AIM OF THE EXERCISE: Using the line that contains "RUNNING: Auto-approve rule" as the first line and the last line of the data as the final one, give every line in that range again exactly.

Edit difference data:
***

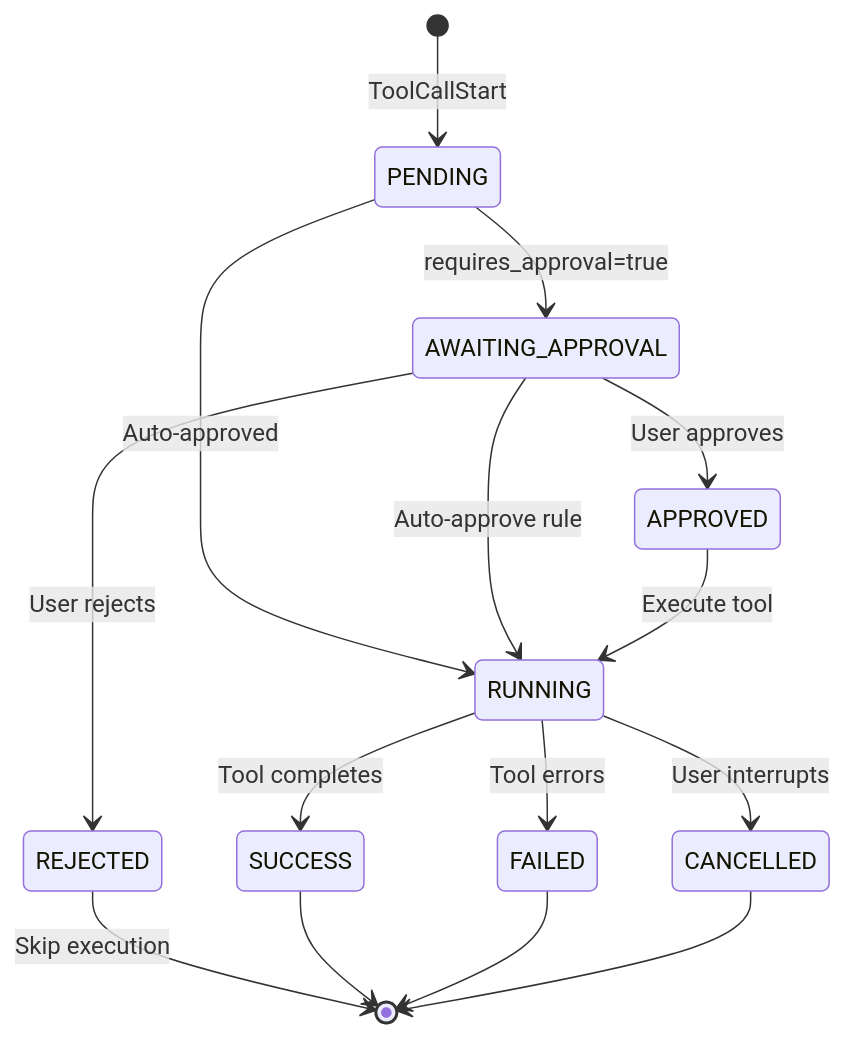
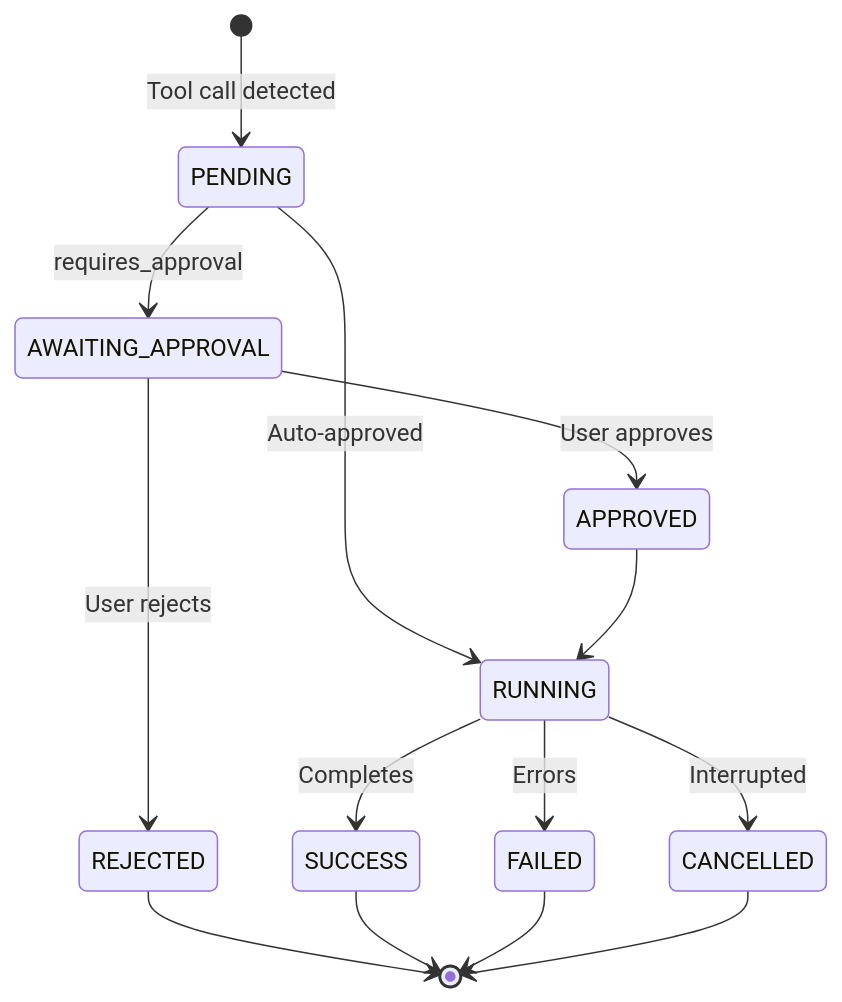
The fourth of 7 diagrams in docs/TUI_PERSISTENCE_ARCHITECTURE.md (vijayjayanandan/claraity-code), drawn with Mermaid before and after one commit. The commit also changed other lines of this file and 8 other files, not shown here.

First line of the commit message:
Eliminate dual text accumulation and rewrite architecture doc

````diff
--- a/docs/TUI_PERSISTENCE_ARCHITECTURE.md
+++ b/docs/TUI_PERSISTENCE_ARCHITECTURE.md
@@ -214,21 +149,20 @@
 ```mermaid
 stateDiagram-v2
-    [*] --> PENDING: ToolCallStart
-    PENDING --> AWAITING_APPROVAL: requires_approval=true
+    [*] --> PENDING: Tool call detected
+    PENDING --> AWAITING_APPROVAL: requires_approval
     PENDING --> RUNNING: Auto-approved
-    
+
     AWAITING_APPROVAL --> APPROVED: User approves
     AWAITING_APPROVAL --> REJECTED: User rejects
-    AWAITING_APPROVAL --> RUNNING: Auto-approve rule
-    
-    APPROVED --> RUNNING: Execute tool
-    REJECTED --> [*]: Skip execution
-    
-    RUNNING --> SUCCESS: Tool completes
-    RUNNING --> FAILED: Tool errors
-    RUNNING --> CANCELLED: User interrupts
-    
+
+    APPROVED --> RUNNING
+    REJECTED --> [*]
+
+    RUNNING --> SUCCESS: Completes
+    RUNNING --> FAILED: Errors
+    RUNNING --> CANCELLED: Interrupted
+
     SUCCESS --> [*]
     FAILED --> [*]
     CANCELLED --> [*]
 ```
````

***

ANSWER TO THIS TASK:
-    AWAITING_APPROVAL --> RUNNING: Auto-approve rule
-    
-    APPROVED --> RUNNING: Execute tool
-    REJECTED --> [*]: Skip execution
-    
-    RUNNING --> SUCCESS: Tool completes
-    RUNNING --> FAILED: Tool errors
-    RUNNING --> CANCELLED: User interrupts
-    
+
+    APPROVED --> RUNNING
+    REJECTED --> [*]
+
+    RUNNING --> SUCCESS: Completes
+    RUNNING --> FAILED: Errors
+    RUNNING --> CANCELLED: Interrupted
+
     SUCCESS --> [*]
     FAILED --> [*]
     CANCELLED --> [*]
 ```
````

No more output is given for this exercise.